I believe we can turn things around so that our lifestyle once again nourishes our bodies and minds the same way it would if we still lived in the wild. We are a far cry from experiencing life the same way hunter-gatherers did, but there are many small steps we can take to transition a bit closer to that picture.

Sometimes the simplest way to make a change is to take away your options. For instance, if you want to stop spending so much time sitting in the same position, you could get rid of your chairs. Another method is to make the healthy option more attractive. For instance, I wanted to hang on monkey bars more often, but I wasn’t making the effort to walk to the park every day. By building a set of monkey bars in my house, I made it much easier to stroll over and hang for a few minutes a day.

If you’ve been wanting to make some health changes in your life but have been struggling to make them a reality, try seeing if there’s a way you can make it more convenient to do. The following are some ways I’ve made it easy on my lazy human brain to get more movement into my daily life.

I built this squat platform for the toilet. Squatting is an important part of your movement diet just like vitamin C is a useful part of your food diet.

Rock mat in the kitchen. This is just a rubber mat with some roundish rocks strewn about. It gives my feet more movement by changing the surface I’m standing on, and helps keep me able to encounter obstacles in my path without tripping.

Open floor. You aren’t obligated to fill empty space with furniture. You might even find that a bit of open space leaves room for more movement.

Floor bed (hung up for the day) allowing for more getting-up-and-down movement.

Indoor monkey bars to provide an easily accessible area for hanging.

Putting things I use daily on high shelves so I get to do more reaching.

Hand tools like this mixer get me using more muscle in the kitchen.

No changing table— by changing diapers on the floor, I get more squatting and crouching built naturally and unavoidably into my day.

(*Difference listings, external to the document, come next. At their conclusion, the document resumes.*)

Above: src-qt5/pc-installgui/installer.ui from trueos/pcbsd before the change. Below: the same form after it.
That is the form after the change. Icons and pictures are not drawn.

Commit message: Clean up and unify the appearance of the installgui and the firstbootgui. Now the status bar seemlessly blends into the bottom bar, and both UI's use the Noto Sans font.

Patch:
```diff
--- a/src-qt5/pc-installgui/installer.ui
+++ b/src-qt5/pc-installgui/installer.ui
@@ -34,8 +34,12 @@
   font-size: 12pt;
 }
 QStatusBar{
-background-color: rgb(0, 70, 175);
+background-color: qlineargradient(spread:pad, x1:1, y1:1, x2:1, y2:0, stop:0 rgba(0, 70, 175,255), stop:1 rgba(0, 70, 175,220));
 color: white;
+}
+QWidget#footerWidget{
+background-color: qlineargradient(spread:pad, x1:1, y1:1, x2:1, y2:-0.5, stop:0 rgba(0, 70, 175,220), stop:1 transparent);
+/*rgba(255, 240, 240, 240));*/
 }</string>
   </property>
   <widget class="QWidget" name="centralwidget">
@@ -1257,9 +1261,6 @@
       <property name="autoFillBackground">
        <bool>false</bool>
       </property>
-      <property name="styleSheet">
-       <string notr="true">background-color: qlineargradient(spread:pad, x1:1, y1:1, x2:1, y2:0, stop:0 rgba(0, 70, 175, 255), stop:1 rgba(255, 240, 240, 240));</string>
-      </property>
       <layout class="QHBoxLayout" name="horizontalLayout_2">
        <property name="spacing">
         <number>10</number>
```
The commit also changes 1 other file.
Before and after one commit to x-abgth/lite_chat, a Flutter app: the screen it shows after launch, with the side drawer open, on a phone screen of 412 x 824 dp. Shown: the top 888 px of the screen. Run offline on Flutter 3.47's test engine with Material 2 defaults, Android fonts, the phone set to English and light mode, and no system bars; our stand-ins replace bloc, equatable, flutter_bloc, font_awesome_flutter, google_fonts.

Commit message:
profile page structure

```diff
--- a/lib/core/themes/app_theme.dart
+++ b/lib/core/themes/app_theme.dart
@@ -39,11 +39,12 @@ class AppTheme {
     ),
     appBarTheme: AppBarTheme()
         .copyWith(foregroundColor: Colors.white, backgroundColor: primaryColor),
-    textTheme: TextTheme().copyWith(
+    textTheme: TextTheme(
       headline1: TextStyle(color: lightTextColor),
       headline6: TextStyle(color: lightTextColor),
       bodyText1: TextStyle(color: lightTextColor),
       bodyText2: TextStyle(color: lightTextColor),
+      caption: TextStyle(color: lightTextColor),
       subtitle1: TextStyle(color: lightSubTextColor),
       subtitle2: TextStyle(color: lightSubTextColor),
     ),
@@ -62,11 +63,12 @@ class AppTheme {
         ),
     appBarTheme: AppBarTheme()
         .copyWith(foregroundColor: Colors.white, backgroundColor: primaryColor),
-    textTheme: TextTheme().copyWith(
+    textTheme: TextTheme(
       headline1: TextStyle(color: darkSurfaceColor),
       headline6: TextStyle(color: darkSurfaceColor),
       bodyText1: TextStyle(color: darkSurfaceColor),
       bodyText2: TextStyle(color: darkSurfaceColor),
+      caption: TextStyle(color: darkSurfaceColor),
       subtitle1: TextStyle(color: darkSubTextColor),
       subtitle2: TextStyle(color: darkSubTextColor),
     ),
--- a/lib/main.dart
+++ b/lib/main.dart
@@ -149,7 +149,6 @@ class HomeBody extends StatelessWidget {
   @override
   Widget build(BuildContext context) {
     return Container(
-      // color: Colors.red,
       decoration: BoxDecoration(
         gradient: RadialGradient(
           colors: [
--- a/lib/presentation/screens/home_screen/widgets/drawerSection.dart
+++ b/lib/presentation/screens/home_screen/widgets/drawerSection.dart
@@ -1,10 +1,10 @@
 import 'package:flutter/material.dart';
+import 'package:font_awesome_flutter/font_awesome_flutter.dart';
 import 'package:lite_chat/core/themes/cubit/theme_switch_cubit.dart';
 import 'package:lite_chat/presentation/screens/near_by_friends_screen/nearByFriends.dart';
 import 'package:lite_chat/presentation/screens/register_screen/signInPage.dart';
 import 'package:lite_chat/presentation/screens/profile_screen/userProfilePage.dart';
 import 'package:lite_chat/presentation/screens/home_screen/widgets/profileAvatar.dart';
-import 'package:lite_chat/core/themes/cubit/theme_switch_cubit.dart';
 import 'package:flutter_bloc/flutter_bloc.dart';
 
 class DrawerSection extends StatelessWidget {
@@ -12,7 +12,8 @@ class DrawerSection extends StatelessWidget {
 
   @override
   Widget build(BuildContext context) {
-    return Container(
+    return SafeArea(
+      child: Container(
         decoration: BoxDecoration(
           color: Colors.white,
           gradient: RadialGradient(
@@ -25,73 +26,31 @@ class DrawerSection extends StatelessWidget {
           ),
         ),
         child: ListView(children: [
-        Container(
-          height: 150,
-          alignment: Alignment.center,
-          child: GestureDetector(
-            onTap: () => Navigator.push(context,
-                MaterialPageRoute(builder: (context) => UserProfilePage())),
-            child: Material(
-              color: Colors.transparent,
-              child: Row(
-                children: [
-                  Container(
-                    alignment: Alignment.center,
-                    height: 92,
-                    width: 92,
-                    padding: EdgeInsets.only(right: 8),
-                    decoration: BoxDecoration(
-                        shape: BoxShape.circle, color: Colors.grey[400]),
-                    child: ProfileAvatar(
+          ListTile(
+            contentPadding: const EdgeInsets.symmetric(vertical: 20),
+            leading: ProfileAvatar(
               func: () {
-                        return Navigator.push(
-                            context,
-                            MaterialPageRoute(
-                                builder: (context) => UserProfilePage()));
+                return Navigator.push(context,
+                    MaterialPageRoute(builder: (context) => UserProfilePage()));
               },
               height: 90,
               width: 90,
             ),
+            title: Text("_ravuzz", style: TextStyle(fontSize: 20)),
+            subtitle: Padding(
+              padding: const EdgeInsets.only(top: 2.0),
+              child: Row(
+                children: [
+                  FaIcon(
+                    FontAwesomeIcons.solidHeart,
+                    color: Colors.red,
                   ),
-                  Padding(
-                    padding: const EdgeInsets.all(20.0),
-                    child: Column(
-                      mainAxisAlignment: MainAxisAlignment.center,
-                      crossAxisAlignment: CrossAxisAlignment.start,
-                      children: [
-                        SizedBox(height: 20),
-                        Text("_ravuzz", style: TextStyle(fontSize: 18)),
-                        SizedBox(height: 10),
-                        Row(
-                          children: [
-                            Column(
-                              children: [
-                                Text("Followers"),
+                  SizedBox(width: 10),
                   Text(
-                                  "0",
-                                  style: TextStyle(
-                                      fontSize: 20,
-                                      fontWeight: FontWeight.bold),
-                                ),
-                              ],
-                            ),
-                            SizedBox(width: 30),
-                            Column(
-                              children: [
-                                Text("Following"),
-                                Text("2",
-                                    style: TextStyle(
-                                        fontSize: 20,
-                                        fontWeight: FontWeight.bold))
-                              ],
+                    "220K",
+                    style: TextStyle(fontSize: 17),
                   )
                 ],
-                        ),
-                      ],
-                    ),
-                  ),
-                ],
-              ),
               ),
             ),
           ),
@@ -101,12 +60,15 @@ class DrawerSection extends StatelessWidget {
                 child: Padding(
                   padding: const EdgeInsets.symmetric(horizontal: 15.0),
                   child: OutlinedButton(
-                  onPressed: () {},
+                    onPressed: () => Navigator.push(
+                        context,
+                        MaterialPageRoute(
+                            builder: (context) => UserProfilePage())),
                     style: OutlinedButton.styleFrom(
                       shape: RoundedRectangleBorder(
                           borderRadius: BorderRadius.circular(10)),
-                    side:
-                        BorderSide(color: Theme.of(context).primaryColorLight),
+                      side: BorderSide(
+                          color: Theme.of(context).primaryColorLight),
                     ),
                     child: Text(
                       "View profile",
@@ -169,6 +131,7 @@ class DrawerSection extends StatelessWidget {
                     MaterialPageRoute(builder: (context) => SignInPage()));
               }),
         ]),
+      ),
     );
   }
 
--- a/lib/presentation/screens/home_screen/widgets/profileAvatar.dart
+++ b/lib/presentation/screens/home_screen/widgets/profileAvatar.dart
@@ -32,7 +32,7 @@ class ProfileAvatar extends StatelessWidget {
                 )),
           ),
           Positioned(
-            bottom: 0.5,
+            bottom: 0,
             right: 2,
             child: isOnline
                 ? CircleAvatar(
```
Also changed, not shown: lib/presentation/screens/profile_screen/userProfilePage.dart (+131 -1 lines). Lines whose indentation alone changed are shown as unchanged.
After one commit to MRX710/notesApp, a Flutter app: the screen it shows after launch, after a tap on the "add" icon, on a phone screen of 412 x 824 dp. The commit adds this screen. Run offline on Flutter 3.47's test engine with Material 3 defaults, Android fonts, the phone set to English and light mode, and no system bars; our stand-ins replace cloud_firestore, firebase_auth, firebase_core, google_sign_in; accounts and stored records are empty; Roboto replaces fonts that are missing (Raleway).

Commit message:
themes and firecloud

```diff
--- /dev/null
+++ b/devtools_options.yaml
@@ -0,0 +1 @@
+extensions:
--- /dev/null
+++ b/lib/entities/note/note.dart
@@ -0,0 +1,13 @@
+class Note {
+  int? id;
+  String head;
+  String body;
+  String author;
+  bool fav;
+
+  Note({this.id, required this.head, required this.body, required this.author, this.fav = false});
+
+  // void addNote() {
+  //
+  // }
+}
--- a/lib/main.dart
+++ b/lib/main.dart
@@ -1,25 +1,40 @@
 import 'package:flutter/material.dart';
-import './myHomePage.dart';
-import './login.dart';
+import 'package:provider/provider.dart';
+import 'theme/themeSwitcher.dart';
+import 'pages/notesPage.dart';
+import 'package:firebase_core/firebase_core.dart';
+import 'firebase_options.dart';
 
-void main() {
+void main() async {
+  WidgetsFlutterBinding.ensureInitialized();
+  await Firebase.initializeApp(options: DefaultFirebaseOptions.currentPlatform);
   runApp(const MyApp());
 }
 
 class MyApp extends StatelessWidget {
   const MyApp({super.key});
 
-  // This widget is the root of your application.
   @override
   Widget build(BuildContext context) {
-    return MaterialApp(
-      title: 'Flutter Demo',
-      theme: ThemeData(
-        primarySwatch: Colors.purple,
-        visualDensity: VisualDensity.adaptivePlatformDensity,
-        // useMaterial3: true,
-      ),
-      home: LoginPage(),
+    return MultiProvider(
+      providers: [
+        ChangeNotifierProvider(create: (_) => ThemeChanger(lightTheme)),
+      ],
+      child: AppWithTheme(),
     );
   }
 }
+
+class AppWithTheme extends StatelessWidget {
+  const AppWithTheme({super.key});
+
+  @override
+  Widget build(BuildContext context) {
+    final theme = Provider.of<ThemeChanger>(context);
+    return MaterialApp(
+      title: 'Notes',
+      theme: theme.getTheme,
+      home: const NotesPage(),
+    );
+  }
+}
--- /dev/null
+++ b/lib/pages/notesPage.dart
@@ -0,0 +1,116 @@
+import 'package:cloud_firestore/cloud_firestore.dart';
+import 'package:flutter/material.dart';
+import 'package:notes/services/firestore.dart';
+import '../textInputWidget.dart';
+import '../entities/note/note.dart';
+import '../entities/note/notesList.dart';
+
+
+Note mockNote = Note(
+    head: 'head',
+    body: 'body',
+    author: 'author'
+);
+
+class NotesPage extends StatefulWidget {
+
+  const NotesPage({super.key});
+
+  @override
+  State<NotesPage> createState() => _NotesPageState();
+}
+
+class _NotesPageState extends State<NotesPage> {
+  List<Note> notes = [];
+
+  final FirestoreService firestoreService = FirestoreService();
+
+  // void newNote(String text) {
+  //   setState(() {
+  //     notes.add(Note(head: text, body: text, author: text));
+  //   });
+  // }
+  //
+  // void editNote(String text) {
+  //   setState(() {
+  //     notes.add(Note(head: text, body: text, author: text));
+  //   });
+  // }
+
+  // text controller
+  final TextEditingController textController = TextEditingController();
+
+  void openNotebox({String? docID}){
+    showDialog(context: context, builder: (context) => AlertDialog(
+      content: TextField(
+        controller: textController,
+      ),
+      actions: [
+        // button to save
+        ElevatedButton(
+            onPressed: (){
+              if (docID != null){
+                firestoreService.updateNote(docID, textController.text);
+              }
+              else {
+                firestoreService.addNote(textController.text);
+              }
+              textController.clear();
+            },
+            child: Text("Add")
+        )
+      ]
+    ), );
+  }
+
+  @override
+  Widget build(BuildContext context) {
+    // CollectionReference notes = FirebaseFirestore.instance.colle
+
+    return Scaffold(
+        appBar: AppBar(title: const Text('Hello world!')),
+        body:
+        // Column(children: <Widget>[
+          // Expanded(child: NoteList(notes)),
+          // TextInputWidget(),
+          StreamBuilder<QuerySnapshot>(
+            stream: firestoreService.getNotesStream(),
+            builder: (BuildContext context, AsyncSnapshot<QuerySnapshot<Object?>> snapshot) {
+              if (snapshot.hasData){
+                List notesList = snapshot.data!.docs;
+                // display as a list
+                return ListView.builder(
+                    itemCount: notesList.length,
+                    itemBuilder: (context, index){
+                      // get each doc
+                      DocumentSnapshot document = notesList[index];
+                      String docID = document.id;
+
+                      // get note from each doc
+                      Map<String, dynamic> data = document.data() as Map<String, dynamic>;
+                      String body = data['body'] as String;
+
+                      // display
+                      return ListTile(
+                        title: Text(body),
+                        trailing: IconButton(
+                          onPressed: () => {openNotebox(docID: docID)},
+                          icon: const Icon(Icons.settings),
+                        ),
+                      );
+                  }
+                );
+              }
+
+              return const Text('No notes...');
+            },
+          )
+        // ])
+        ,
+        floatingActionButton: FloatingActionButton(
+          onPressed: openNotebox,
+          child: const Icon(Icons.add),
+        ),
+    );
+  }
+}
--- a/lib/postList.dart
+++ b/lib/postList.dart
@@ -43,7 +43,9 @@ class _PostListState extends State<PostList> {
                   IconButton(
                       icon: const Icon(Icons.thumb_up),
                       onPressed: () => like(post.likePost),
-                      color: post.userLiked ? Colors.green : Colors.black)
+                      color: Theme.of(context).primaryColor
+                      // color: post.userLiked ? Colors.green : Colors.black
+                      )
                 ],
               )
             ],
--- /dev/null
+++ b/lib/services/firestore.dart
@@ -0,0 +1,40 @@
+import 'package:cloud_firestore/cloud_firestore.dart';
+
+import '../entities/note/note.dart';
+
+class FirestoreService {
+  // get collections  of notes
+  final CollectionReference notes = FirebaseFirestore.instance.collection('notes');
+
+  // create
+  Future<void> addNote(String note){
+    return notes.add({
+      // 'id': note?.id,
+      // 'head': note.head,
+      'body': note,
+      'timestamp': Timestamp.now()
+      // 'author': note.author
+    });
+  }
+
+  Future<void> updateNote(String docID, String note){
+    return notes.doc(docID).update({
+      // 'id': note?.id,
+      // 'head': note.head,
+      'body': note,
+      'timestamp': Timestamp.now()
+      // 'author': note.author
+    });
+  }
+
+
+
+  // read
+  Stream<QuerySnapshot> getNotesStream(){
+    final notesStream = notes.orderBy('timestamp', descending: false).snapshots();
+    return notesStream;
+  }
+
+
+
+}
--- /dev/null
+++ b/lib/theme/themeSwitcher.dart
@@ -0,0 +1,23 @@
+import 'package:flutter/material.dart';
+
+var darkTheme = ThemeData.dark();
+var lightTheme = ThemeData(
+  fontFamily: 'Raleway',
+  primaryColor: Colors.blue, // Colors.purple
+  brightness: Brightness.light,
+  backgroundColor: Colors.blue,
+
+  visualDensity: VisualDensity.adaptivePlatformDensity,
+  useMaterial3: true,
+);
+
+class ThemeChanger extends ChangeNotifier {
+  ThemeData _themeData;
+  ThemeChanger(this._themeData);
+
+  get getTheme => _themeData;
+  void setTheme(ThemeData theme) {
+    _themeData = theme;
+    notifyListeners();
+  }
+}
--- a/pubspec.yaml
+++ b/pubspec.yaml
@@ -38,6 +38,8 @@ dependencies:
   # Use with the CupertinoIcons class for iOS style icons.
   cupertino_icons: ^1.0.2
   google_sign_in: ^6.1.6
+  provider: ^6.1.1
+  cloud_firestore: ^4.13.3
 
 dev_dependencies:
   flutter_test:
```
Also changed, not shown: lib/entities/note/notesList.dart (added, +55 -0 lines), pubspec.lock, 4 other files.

I’m still a ways off from meeting all my health goals, but having these and other aspects of my habitat set up in this way takes some of the work out of staying healthy. I’m doing more movement not as an extra activity but as part of my effort to “survive.”